It surely should be axiomatic that cycling be encouraged and promoted: it is good for the health of cyclists; it should reduce the amount of vehicular traffic and thus hopefully mean fewer jams; it should also reduce pollution, which we all know to be a significantly increasing problem. However, for this to happen, cyclists have to feel safe, and for this to obtain there has to be a significant improvement in dedicated and safe cycling provision if people are to be encouraged to return to cycling and to cycle with young families.
While there has been some progress in cycling provision in recent years, for which I am grateful, so much more is needed:
:: We need more dedicated cycle tracks, and preferably not shared use with pedestrians. These include cycle tracks within towns and also between towns, e.g Chichester to Selsey.
:: Those cycle tracks need to be properly maintained, for instance not relying on volunteers to keep Centurion Way clear of nettles and dangerously protruding brambles, and the surface allowed to remain dangerous because of tree roots and cracks, as was the case for some months earlier this year.
:: Car parking should be banned in cycle lanes.
:: The 20mph speed limit should be enforced.
:: Cycling provision should be an inherent consideration in any new building programme.
:: If there is to be another scheme like the futile Northgate gyratory, it needs to be borne in mind in its design that exits to the gyratory are the most dangerous parts of it for a cyclist.
:: There could be more two way use for cyclists along what are otherwise one-way streets, as in the Low Countries.
:: We need more bike racks – I would put the money for the expensive replacement racks into additional racks.

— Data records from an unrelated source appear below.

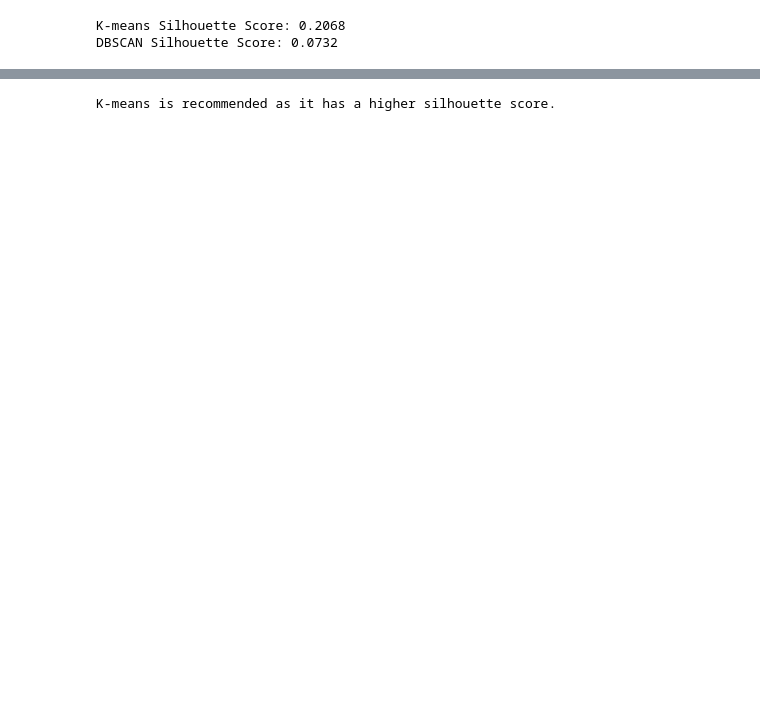
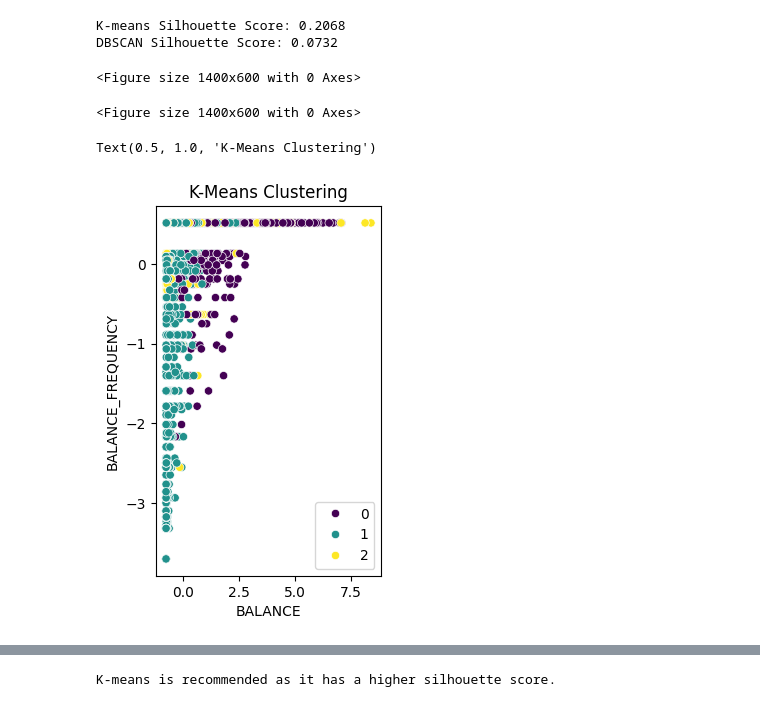
Before and after one commit to NA7RAWY/Comprehensive-Data-Mining-on-Health-Workout-Dataset, a Jupyter notebook: Clustering/Clustering_algo.ipynb, the cells around one changed output, grey strips where cells are left out. Drawn from its saved outputs; the diff is of its cells as text; code cells hidden in the pictures; blank space fills up the shorter version.

```diff
--- a/Clustering/Clustering_algo.ipynb
+++ b/Clustering/Clustering_algo.ipynb
@@ -25,3 +27,15 @@ print(f"DBSCAN Silhouette Score: {dbscan_silhouette:.4f}")
 # %% [output]
 K-means Silhouette Score: 0.2068
 DBSCAN Silhouette Score: 0.0732
+# %%
+plt.figure(figsize=(14, 6))
+# %% [output]
+<Figure size 1400x600 with 0 Axes>
+<Figure size 1400x600 with 0 Axes>
+# %%
+plt.subplot(1, 2, 1)
+sns.scatterplot(x=data_normalized.iloc[:, 0], y=data_normalized.iloc[:, 1], hue=kmeans_labels, palette="viridis", legend='full')
+plt.title("K-Means Clustering")
+# %% [output]
+Text(0.5, 1.0, 'K-Means Clustering')
+[figure, added]
```
Also changed, not shown: parts of 2 cells of this notebook, 1 other file.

I appreciate that with the financial challenges to local authorities cycling will rightly not be top of the list, when I think of the implications of on-going austerity for services such as housing support, social care, policing, and education. That said, if our councils are serious about cycling, then actions such as the above, not all of which are that expensive, should be implemented sooner rather than later. And our authorities could usefully visit and study the Netherlands and Belgium, where they really do know how to make provision for cyclists.
John Newman, Maplehurst Road, Chichester